• DATA SUPPLIED:

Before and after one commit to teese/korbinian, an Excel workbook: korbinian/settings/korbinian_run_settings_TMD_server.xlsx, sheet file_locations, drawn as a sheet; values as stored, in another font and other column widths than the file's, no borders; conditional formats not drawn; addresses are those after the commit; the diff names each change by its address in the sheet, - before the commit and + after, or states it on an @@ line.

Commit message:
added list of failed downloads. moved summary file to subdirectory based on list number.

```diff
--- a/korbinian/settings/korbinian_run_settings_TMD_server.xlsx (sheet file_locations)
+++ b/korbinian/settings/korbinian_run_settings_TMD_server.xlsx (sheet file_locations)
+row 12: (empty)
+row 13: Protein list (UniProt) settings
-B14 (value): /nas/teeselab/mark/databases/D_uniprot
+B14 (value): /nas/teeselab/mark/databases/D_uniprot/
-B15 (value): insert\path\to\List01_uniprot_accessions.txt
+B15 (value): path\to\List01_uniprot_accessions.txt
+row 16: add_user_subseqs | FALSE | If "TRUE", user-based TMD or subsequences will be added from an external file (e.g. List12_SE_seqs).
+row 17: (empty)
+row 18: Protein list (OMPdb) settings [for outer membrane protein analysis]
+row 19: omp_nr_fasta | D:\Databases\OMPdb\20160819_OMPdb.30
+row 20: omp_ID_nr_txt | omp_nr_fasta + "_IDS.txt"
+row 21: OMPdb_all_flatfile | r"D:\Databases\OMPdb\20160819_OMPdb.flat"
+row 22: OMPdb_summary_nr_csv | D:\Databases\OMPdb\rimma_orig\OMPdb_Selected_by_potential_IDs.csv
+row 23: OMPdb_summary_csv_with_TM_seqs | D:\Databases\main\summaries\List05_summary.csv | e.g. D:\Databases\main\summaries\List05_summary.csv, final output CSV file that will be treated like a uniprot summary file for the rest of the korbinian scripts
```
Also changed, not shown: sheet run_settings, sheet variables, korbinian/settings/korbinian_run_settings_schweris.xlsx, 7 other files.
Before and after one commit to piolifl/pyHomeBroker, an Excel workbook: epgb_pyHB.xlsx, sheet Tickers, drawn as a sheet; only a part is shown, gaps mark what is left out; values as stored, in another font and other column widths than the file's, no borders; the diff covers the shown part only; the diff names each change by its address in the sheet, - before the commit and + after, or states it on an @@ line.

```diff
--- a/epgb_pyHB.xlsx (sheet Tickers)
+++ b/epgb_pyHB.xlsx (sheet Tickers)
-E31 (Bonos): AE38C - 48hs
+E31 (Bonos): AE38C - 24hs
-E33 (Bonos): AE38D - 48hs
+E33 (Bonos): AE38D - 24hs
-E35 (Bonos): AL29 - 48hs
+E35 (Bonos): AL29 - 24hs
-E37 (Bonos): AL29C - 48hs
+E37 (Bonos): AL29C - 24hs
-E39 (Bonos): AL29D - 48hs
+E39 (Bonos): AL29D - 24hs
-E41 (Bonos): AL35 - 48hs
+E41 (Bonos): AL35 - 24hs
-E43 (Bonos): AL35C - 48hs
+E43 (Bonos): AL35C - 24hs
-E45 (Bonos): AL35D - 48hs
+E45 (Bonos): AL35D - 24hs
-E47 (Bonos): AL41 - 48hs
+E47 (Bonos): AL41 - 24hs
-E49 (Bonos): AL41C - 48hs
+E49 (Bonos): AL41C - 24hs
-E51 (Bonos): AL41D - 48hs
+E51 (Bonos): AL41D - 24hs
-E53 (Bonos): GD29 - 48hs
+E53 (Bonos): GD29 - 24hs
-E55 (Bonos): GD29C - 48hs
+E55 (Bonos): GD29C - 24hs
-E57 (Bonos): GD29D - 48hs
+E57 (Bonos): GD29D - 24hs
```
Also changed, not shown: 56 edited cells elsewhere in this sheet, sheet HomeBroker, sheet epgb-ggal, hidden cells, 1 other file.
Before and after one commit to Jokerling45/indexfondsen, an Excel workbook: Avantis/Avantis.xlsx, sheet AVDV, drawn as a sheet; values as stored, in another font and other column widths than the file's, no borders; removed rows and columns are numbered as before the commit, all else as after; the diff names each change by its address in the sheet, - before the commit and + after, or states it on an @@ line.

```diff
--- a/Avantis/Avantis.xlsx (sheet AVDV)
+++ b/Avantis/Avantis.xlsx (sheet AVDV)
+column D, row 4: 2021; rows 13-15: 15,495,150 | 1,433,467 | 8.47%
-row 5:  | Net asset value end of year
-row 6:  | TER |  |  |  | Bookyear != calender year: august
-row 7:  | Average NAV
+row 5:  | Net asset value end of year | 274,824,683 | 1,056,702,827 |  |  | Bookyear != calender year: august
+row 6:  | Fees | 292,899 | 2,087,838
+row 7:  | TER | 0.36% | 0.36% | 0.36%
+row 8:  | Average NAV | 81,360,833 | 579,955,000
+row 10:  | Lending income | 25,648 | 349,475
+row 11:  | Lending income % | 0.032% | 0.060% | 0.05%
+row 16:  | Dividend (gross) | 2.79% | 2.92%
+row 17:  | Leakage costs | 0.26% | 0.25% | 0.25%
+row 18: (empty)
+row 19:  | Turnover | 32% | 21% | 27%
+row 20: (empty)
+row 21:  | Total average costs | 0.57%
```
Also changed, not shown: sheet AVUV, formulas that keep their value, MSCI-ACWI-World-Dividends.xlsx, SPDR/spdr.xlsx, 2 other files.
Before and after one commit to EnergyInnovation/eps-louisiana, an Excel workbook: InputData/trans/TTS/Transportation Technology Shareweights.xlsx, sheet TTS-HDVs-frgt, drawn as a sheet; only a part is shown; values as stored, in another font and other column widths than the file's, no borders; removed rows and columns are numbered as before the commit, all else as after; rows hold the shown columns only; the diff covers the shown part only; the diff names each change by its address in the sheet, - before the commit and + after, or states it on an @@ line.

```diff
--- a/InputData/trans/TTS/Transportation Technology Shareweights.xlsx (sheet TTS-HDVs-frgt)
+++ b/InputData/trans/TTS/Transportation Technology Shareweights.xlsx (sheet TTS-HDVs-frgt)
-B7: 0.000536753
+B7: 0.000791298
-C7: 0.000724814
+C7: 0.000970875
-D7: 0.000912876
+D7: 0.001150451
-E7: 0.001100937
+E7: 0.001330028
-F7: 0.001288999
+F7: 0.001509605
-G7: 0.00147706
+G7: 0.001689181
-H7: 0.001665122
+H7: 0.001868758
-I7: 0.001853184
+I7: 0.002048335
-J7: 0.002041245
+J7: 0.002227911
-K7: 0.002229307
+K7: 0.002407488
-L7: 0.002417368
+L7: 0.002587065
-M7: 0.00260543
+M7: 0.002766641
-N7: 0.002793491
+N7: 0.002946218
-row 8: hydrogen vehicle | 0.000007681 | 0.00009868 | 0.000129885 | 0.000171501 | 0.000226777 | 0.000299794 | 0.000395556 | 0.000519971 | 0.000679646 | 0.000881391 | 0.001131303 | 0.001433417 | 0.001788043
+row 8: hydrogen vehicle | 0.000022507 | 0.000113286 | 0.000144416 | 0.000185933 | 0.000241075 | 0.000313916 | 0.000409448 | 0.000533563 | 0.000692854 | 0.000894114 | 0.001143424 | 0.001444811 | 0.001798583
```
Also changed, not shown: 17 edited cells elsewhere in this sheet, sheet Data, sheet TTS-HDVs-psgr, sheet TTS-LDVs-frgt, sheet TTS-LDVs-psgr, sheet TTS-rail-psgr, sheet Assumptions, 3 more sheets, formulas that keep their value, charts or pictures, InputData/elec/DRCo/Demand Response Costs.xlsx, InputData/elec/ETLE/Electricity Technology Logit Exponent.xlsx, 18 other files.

• TASK OBJECTIVE:
What is the count of lines in the data above containing the string "empty"? Write the number and nothing else.

• ANSWER BOX:
4